> _Exercise_
Write each entry out again exactly, with nothing omitted.

┌────────

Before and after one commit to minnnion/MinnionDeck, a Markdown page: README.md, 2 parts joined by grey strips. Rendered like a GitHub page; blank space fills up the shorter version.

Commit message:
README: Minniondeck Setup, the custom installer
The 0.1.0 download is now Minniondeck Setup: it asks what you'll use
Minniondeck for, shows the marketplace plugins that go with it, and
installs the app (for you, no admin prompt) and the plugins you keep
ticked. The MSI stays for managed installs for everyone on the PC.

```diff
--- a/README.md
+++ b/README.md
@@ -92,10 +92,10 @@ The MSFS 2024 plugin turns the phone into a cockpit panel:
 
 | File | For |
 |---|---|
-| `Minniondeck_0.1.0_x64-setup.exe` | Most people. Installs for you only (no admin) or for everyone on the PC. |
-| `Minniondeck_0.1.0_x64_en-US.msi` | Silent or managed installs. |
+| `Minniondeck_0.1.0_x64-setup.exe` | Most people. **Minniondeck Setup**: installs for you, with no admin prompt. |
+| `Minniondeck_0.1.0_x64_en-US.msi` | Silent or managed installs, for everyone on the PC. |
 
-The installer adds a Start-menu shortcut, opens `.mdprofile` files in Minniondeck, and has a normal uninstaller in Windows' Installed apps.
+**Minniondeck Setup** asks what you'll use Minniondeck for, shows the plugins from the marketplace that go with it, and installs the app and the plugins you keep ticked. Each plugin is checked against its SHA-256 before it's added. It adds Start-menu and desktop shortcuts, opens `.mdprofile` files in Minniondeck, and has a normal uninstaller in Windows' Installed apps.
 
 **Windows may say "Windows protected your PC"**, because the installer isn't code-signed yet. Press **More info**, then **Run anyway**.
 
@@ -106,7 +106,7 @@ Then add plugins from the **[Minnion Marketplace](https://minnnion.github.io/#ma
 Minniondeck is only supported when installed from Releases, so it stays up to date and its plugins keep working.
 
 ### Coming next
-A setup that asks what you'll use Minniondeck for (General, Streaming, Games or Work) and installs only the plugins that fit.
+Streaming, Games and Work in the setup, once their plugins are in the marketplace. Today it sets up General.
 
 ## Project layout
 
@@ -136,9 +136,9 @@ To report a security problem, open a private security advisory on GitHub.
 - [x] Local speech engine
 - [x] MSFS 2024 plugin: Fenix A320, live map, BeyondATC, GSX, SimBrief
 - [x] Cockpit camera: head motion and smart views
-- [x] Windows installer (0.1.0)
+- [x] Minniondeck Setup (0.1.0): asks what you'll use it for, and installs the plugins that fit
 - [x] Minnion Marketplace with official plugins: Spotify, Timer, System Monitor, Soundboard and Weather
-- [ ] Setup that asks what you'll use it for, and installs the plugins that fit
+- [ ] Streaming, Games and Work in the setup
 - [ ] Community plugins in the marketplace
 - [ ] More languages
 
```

└────────

> _Response to this task_
Before and after one commit to minnnion/MinnionDeck, a Markdown page: README.md, 2 parts joined by grey strips. Rendered like a GitHub page; blank space fills up the shorter version.

Commit message:
README: Minniondeck Setup, the custom installer
The 0.1.0 download is now Minniondeck Setup: it asks what you'll use
Minniondeck for, shows the marketplace plugins that go with it, and
installs the app (for you, no admin prompt) and the plugins you keep
ticked. The MSI stays for managed installs for everyone on the PC.

```diff
--- a/README.md
+++ b/README.md
@@ -92,10 +92,10 @@ The MSFS 2024 plugin turns the phone into a cockpit panel:
 
 | File | For |
 |---|---|
-| `Minniondeck_0.1.0_x64-setup.exe` | Most people. Installs for you only (no admin) or for everyone on the PC. |
-| `Minniondeck_0.1.0_x64_en-US.msi` | Silent or managed installs. |
+| `Minniondeck_0.1.0_x64-setup.exe` | Most people. **Minniondeck Setup**: installs for you, with no admin prompt. |
+| `Minniondeck_0.1.0_x64_en-US.msi` | Silent or managed installs, for everyone on the PC. |
 
-The installer adds a Start-menu shortcut, opens `.mdprofile` files in Minniondeck, and has a normal uninstaller in Windows' Installed apps.
+**Minniondeck Setup** asks what you'll use Minniondeck for, shows the plugins from the marketplace that go with it, and installs the app and the plugins you keep ticked. Each plugin is checked against its SHA-256 before it's added. It adds Start-menu and desktop shortcuts, opens `.mdprofile` files in Minniondeck, and has a normal uninstaller in Windows' Installed apps.
 
 **Windows may say "Windows protected your PC"**, because the installer isn't code-signed yet. Press **More info**, then **Run anyway**.
 
@@ -106,7 +106,7 @@ Then add plugins from the **[Minnion Marketplace](https://minnnion.github.io/#ma
 Minniondeck is only supported when installed from Releases, so it stays up to date and its plugins keep working.
 
 ### Coming next
-A setup that asks what you'll use Minniondeck for (General, Streaming, Games or Work) and installs only the plugins that fit.
+Streaming, Games and Work in the setup, once their plugins are in the marketplace. Today it sets up General.
 
 ## Project layout
 
@@ -136,9 +136,9 @@ To report a security problem, open a private security advisory on GitHub.
 - [x] Local speech engine
 - [x] MSFS 2024 plugin: Fenix A320, live map, BeyondATC, GSX, SimBrief
 - [x] Cockpit camera: head motion and smart views
-- [x] Windows installer (0.1.0)
+- [x] Minniondeck Setup (0.1.0): asks what you'll use it for, and installs the plugins that fit
 - [x] Minnion Marketplace with official plugins: Spotify, Timer, System Monitor, Soundboard and Weather
-- [ ] Setup that asks what you'll use it for, and installs the plugins that fit
+- [ ] Streaming, Games and Work in the setup
 - [ ] Community plugins in the marketplace
 - [ ] More languages
 
```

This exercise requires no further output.